  1. Nutrition- all the training in the world can only go so far if the diet sucks
  2. Healthy fats- something I neglected when I was younger because I was too ignorant to understand the science
  3. Adequate, high quality protein- REAL protein, not junk

(⚕ ⚕) #9

One might argue a low-carb diet is a necessary precondition for muscular weight training. Depending on how far you want to go can lead you to a myriad of nutritional tweaks and options. Like @daddyoh I am physically active and find my low-carb routine now a requirement to maintain my workout schedule. I’m in great shape for a 56-year old, and I understand those of less advanced age find great results as well.

Regardless of what g/kg protein ratio (I track on the high side, 2 g/kg) you follow, you should find you’re eating more meat than the standard American diet achieves. There are several low-carb proponents in the medical and science world you should check out, although Dr. Stephen Phinney is the grandfather of performance nutrition as well as the clinical research on low-carb living. Some of the others get a little too close to the whole “bro” gym thing, which is too bad. I find I can ignore it, but it does irritate others. I’m thinking Dr. Naiman and Dr. Shawn Baker

(Bacon is the new bacon) #10

Eat as much protein as you feel you need. The expert opinions on the right amount of protein to eat vary, and they are all based on different concerns.

One of the concerns with protein used to be that excess protein would fuel a process in the liver, called gluconeogenesis, in which amino acids get turned into glucose. It is now well-understood that that process is well-regulated to match demand, and is not determined by the available supply.

Another concern is the activation of a chemical process called mTOR (mammalian or mechanistic target of rapamycin), which is supposedly bad for longevity.

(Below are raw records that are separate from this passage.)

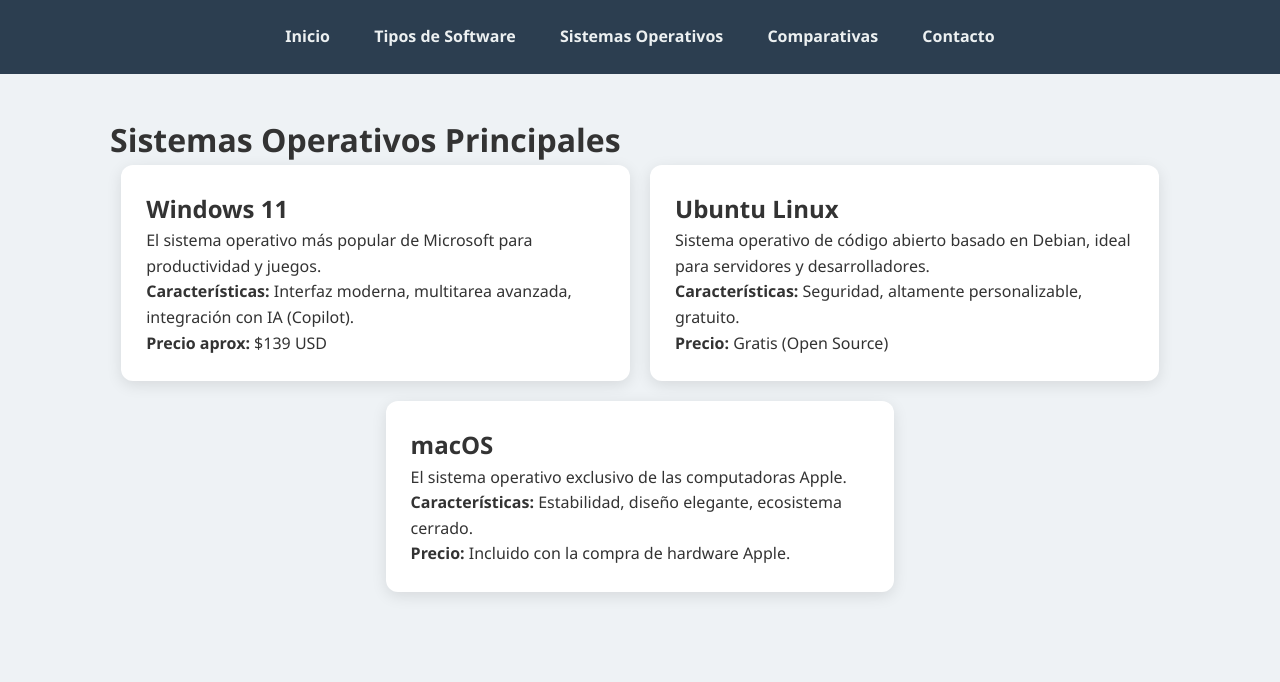
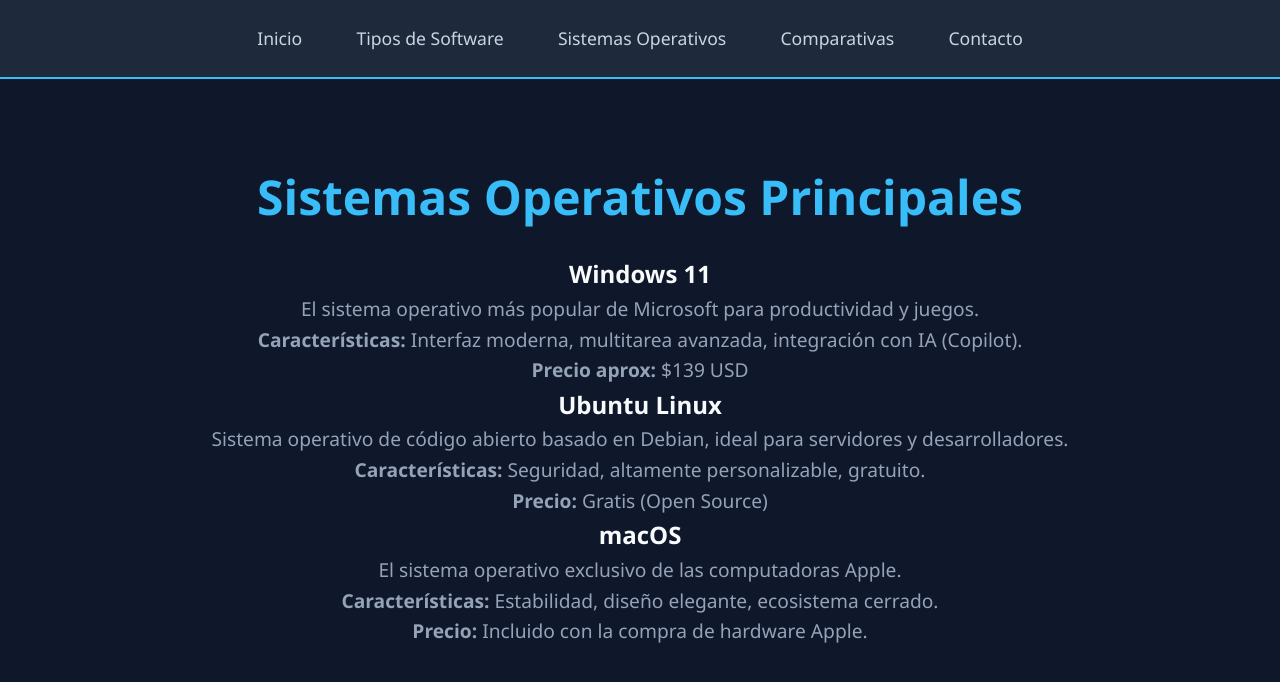
Before and after one commit to josesoto6111-hash/tienda, a plain HTML site: page sistemas.html in a window 1280 px wide. Drawn offline with Linux system fonts and the light colour scheme; files that its build step writes are made by us from their sources.

Commit message:
Update estilos.css

```diff
--- a/estilos.css
+++ b/estilos.css
@@ -1,36 +1,28 @@
-/* Configuración Global */
+/* Reseteo y fuente moderna */
 * { margin: 0; padding: 0; box-sizing: border-box; }
-body { font-family: 'Segoe UI', sans-serif; background-color: #eef2f5; color: #333; line-height: 1.6; }
-
-/* Menú Superior */
-header { background-color: #2c3e50; padding: 1.5rem; }
-nav ul { list-style: none; text-align: center; }
-nav ul li { display: inline-block; margin: 0 20px; }
-nav ul li a { text-decoration: none; color: #ecf0f1; font-weight: 600; }
-
-/* Contenedor Principal (Grid para las tarjetas) */
-main { max-width: 1100px; margin: 40px auto; padding: 0 20px; }
-
-/* Estilo de las Tarjetas */
-.contenedor-tarjetas {
-    display: flex; /* Alinea las tarjetas */
-    flex-wrap: wrap; /* Permite que salten a la siguiente línea en móviles */
-    gap: 20px; /* Espacio entre tarjetas */
-    justify-content: center;
+body {
+    font-family: 'Segoe UI', Roboto, Helvetica, Arial, sans-serif;
+    background-color: #0f172a; /* Azul muy oscuro tecnológico */
+    color: #f8fafc;
+    line-height: 1.6;
 }
 
-.tarjeta {
-    background: white;
-    border-radius: 12px;
-    padding: 25px;
-    width: 48%; /* Dos tarjetas por fila */
-    box-shadow: 0 4px 15px rgba(0,0,0,0.1);
-    transition: transform 0.3s;
+/* Menú Estilo Tech Profesional */
+header { background-color: #1e293b; padding: 1.5rem; border-bottom: 2px solid #38bdf8; }
+nav ul { list-style: none; text-align: center; }
+nav ul li { display: inline-block; margin: 0 25px; }
+nav ul li a {
+    text-decoration: none; color: #cbd5e1; font-weight: 500;
+    font-size: 1.1rem; transition: 0.3s;
 }
+nav ul li a:hover { color: #38bdf8; }
 
-.tarjeta:hover { transform: translateY(-5px); }
+/* Contenido Principal */
+main { max-width: 900px; margin: 60px auto; text-align: center; padding: 20px; }
+h1 { font-size: 3rem; margin-bottom: 20px; color: #38bdf8; }
+p { font-size: 1.2rem; color: #94a3b8; }
 
-/* Responsive: Para celulares, que sea una tarjeta por fila */
+/* Ajuste para móviles */
 @media (max-width: 768px) {
-    .tarjeta { width: 100%; }
+    nav ul li { display: block; margin: 10px 0; }
 }
```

It is now being discovered that mTOR is a necessary process for maintaining muscle and is bad for longevity only when chronically activated. When activated in a pulsatile manner, it is perfectly healthy.

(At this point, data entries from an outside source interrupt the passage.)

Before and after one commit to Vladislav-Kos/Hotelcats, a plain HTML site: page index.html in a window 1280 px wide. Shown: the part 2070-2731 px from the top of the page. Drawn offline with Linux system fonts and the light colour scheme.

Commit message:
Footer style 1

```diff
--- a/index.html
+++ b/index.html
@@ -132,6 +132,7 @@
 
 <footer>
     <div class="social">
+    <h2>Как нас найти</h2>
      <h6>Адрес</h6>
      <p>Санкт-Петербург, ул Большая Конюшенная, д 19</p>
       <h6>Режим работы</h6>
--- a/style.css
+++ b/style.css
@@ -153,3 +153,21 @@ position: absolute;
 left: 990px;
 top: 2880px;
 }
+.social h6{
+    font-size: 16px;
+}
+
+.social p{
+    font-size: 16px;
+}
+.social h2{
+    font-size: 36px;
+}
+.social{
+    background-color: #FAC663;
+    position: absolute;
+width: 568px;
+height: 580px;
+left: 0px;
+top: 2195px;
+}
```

If people start telling you that they smell ammonia on your breath or in your perspiration, that would be a sign of eating too much protein—otherwise, have at it!

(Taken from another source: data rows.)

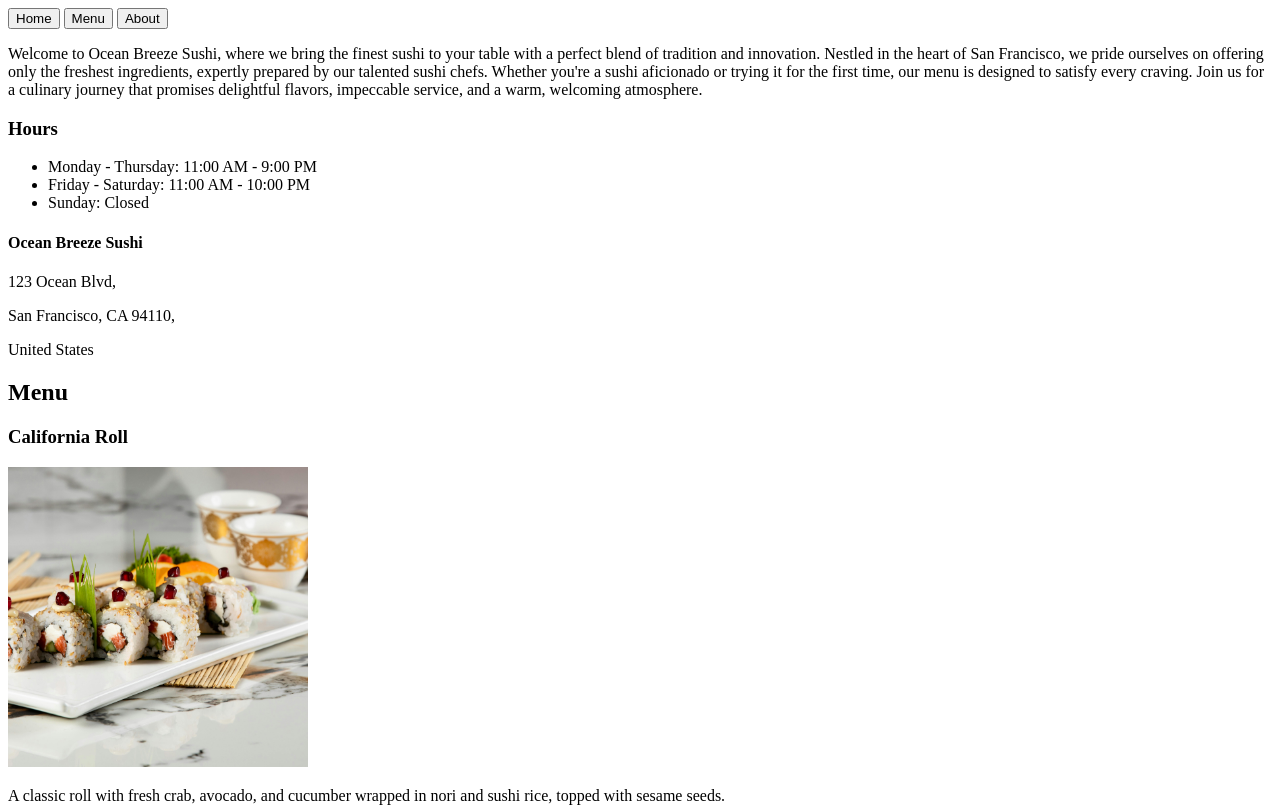
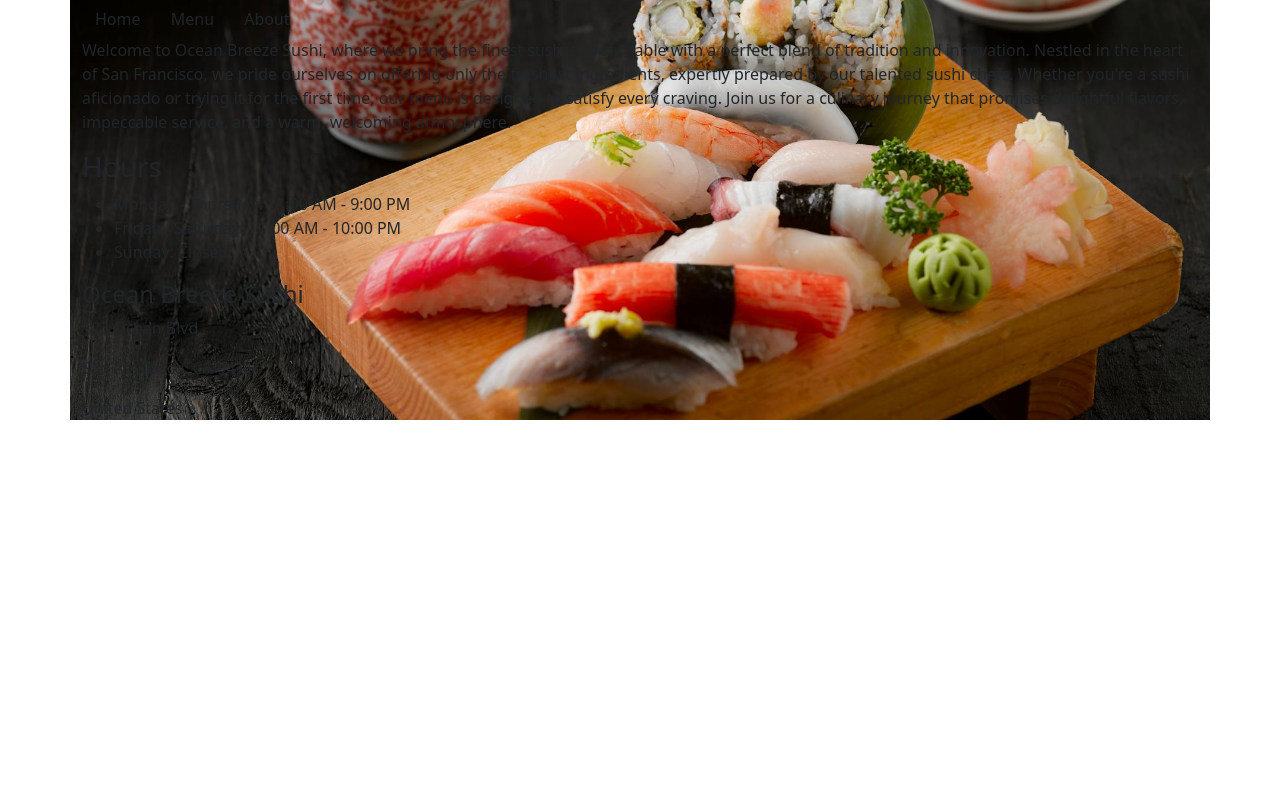
Before and after one commit to xccyxx/restaurant-page, a website built with webpack: page src/template.html in a window 1280 px wide. Shown: the top 808 px of the page. Built offline with nearby package versions, Linux system fonts and the light colour scheme.

Commit message:
Enhance index.js functionality and template layout
- Pre-populate Home content on load and conditionally render sections on button click.
- Include Bootstrap 5 stylesheet and adjust layout.
- Add background image (background.jpg) for page background.

```diff
--- a/package.json
+++ b/package.json
@@ -16,5 +16,8 @@
     "webpack": "^5.97.1",
     "webpack-cli": "^6.0.1",
     "webpack-dev-server": "^5.2.0"
+  },
+  "dependencies": {
+    "bootstrap": "^5.3.3"
   }
 }
--- a/src/about.js
+++ b/src/about.js
@@ -1,18 +1,18 @@
 export default function() {
     const content = document.querySelector("#content");
-    // A list to container divs
-    const containersList = [ "header", "details" ];
+    // A list to section divs
+    const sections = [ "header", "details" ];
 
-    containersList.forEach(container => {
-        const containerDiv = document.createElement("div");
+    sections.forEach(section => {
+        const sectionDiv = document.createElement("div");
 
-        if (container === "header") {
+        if (section === "header") {
             const header = document.createElement("h2");
             header.textContent = "Contact Us";
-            containerDiv.append(header);
+            sectionDiv.append(header);
         }
 
-        if (container === "details") {
+        if (section === "details") {
             const contentLines = [
                 "For any inquiries or reservations, feel free to reach out to us:",
                 "<strong>Phone:</strong> +1 (415) 555-1234",
@@ -33,9 +33,9 @@ export default function() {
                 }
                 details.append(row);
             })
-            containerDiv.append(details);
+            sectionDiv.append(details);
         }
-        content.append(containerDiv);
+        content.append(sectionDiv);
     })
 
 }
--- a/src/home.js
+++ b/src/home.js
@@ -2,18 +2,18 @@ const initializeHomeContent = () => {
     const content = document.querySelector("#content");
 
     // Intro part
-    const introContainer = document.createElement("div");
+    const introSection = document.createElement("div");
     const intro = document.createElement("p");
     intro.textContent = "Welcome to Ocean Breeze Sushi, where we bring the finest sushi to your table with a perfect blend of tradition and innovation. Nestled in the heart of San Francisco, we pride ourselves on offering only the freshest ingredients, expertly prepared by our talented sushi chefs. Whether you're a sushi aficionado or trying it for the first time, our menu is designed to satisfy every craving. Join us for a culinary journey that promises delightful flavors, impeccable service, and a warm, welcoming atmosphere.";
-    introContainer.append(intro);
+    introSection.append(intro);
 
     // Hours part
-    const hoursInfoContainer = document.createElement("div");
+    const hoursInfoSection = document.createElement("div");
 
     // Hours Info Title
     const hoursInfo = document.createElement("h3");
     hoursInfo.textContent = "Hours";
-    hoursInfoContainer.append(hoursInfo);
+    hoursInfoSection.append(hoursInfo);
 
     // Hours Info List
     const ul = document.createElement("ul");
@@ -28,10 +28,10 @@ const initializeHomeContent = () => {
         li.textContent = liText;
         ul.append(li);
     });
-    hoursInfoContainer.append(ul);
+    hoursInfoSection.append(ul);
 
     // Location Part
-    const addressContainer = document.createElement("div");
+    const addressSection = document.createElement("div");
 
     const restaurantName = document.createElement("h4");
     restaurantName.textContent = "Ocean Breeze Sushi";
@@ -45,16 +45,16 @@ const initializeHomeContent = () => {
     const country = document.createElement("p");
     country.textContent = "United States";
 
-    addressContainer.append(restaurantName);
-    addressContainer.append(address);
-    addressContainer.append(city);
-    addressContainer.append(country);
+    addressSection.append(restaurantName);
+    addressSection.append(address);
+    addressSection.append(city);
+    addressSection.append(country);
 
 
     // Append the sections
-    content.append(introContainer);
-    content.append(hoursInfoContainer);
-    content.append(addressContainer);
+    content.append(introSection);
+    content.append(hoursInfoSection);
+    content.append(addressSection);
 }
 
 export { initializeHomeContent };
--- a/src/index.js
+++ b/src/index.js
@@ -1,13 +1,35 @@
 import { initializeHomeContent } from "./home.js";
 import initializeMenuContent from "./menu.js";
 import initializeAboutContent from "./about.js";
+import "./styles.css";
+
+
+const content = document.querySelector("#content");
 
 // set up buttons
 const buttons = document.querySelectorAll(".btn");
-console.log(buttons);
-// Reset content div
-content.replaceChildren();
 
-initializeHomeContent();
-initializeMenuContent();
-initializeAboutContent();
+buttons.forEach(button => {
+    button.addEventListener("click", () => {
+        // Reset content div
+        content.replaceChildren();
+
+        // conditionally render content
+        if (button.classList.contains("home")) {
+            initializeHomeContent();
+        }
+
+        if (button.classList.contains("menu")) {
+            initializeMenuContent();
+        }
+
+        if (button.classList.contains("about")) {
+            initializeAboutContent();
+        }
+    })
+})
+
+// Pre-populate Home content
+document.addEventListener("DOMContentLoaded", (event) => {
+    initializeHomeContent();
+  });
--- a/src/menu.js
+++ b/src/menu.js
@@ -4,29 +4,28 @@ import salmonNigiriImg from "./assets/salmon_nigiri.jpg";
 import tempuraUdoniImg from "./assets/tempura_udon.jpg";
 import veggieMakiImg from "./assets/veggie_maki.jpg";
 import unagiDonburiImg from "./assets/unagi_donburi.jpg";
-import "./styles.css";
 
 
 export default function() {
     const content = document.querySelector("#content");
 
-    // A list to container divs
-    const containersList = [ "header", "items" ];
+    // A list to section divs
+    const sections = [ "header", "items" ];
 
-    containersList.forEach(container => {
-        const containerDiv = document.createElement("div");
+    sections.forEach(section => {
+        const sectionDiv = document.createElement("div");
 
-        if (container === "header") {
+        if (section === "header") {
             const header = document.createElement("h2");
             header.textContent = "Menu";
-            containerDiv.append(header);
+            sectionDiv.append(header);
         }
 
-        if (container === "items") {
-            containerDiv.classList.add("itemsContainer");
+        if (section === "items") {
+            sectionDiv.classList.add("itemSection");
         }
 
-        content.append(containerDiv);
+        content.append(sectionDiv);
     })
 
 
@@ -71,7 +70,7 @@ export default function() {
     ]
 
     // Loop through the list items to render divs
-    const itemsContainer = document.querySelector(".itemsContainer");
+    const itemSection = document.querySelector(".itemSection");
     dishes.forEach(dish => {
         const dishContainer = document.createElement("div");
         // Append the title
@@ -97,7 +96,7 @@ export default function() {
         const price = document.createElement("h4");
         price.textContent = dish.price;
         dishContainer.append(price);
-        itemsContainer.append(dishContainer);
+        itemSection.append(dishContainer);
     });
-    content.append(itemsContainer);
+    content.append(itemSection);
 }
--- a/src/styles.css
+++ b/src/styles.css
@@ -1,3 +1,10 @@
+.container {
+    background: url('./assets/background.jpg');
+    background-repeat: no-repeat;
+    background-size: 100% auto;
+    background-position: 50% 50%;
+}
+
 .dishImg {
     width: 300px;
     height: 300px;
--- a/src/template.html
+++ b/src/template.html
@@ -4,8 +4,10 @@
     <meta charset="UTF-8">
     <meta name="viewport" content="width=device-width, initial-scale=1.0">
     <title>Document</title>
+    <link href="https://cdn.jsdelivr.net/npm/bootstrap@5.3.3/dist/css/bootstrap.min.css" rel="stylesheet" integrity="sha384-QWTKZyjpPEjISv5WaRU9OFeRpok6YctnYmDr5pNlyT2bRjXh0JMhjY6hW+ALEwIH" crossorigin="anonymous">
 </head>
 <body>
+    <div class="container">
         <header>
             <nav>
                 <button class="btn home">Home</button>
@@ -14,5 +16,7 @@
             </nav>
         </header>
         <div id="content"></div>
+    </div>
+    <script src="https://cdn.jsdelivr.net/npm/bootstrap@5.3.3/dist/js/bootstrap.bundle.min.js" integrity="sha384-YvpcrYf0tY3lHB60NNkmXc5s9fDVZLESaAA55NDzOxhy9GkcIdslK1eN7N6jIeHz" crossorigin="anonymous"></script>
 </body>
 </html>
```
Also changed, not shown: src/assets/background.jpg (added), 1 other file. Lines whose indentation alone changed are shown as unchanged.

(Allie) #11

Yes this. I feel so much better since I stopped limiting protein to fit within keto ideals.

(Eric - I am a onelander!) #12

They are finding that seniors are living longer and with more health if they have muscle strength. The way I view this is mTor is critical for muscle maintenance and growth but fasting is critical for down regulating mTor. Combining the two in my lifestyle will hopefully lead to a healthspan that approximates my lifespan. Put another way, a compressed end of life morbidity.

I agree completely. That is what works for me.


If you chose keto just for weight loss or body recomposition, there shouldn’t be a problem adding protein as needed. If you desire to be in a state of ketosis then some testing will tell you if you’re inhibiting ketogenesis or not.

(Mark Rhodes) #14

@richard This would be a great place in my opinion for the information you posted recently on another platform in regards to upper thresholds of protein. Although not limited to the three of us ( you, myself and Jack) I do think it was highly informative. I was going to go and cut and paste it into this thread but thought perhaps if you had the time you could create a post and link it.


Like this? Better than FB even. :wink:

(Mark Rhodes) #16

Actually, no. Although that is good the conversation we had recently addressed some other issues as well as recapping this.


Then I second the nomination that @richard provide us a Wall of Text!

(Fast Freddy) #18


Why wouldn’t you?

I fast all day and lift heavy at the end of the fast and then eat

I am hitting all my increases in lifts with deads, squats, presses, etc

I feel amazing too. Tight as a drum :slight_smile:

(Ilana Rose) #19

Can you not link to the discussion on the other platform?

(Mark Rhodes) #20

i will if he doesn’t respond. There is also a lot of fluff in-between.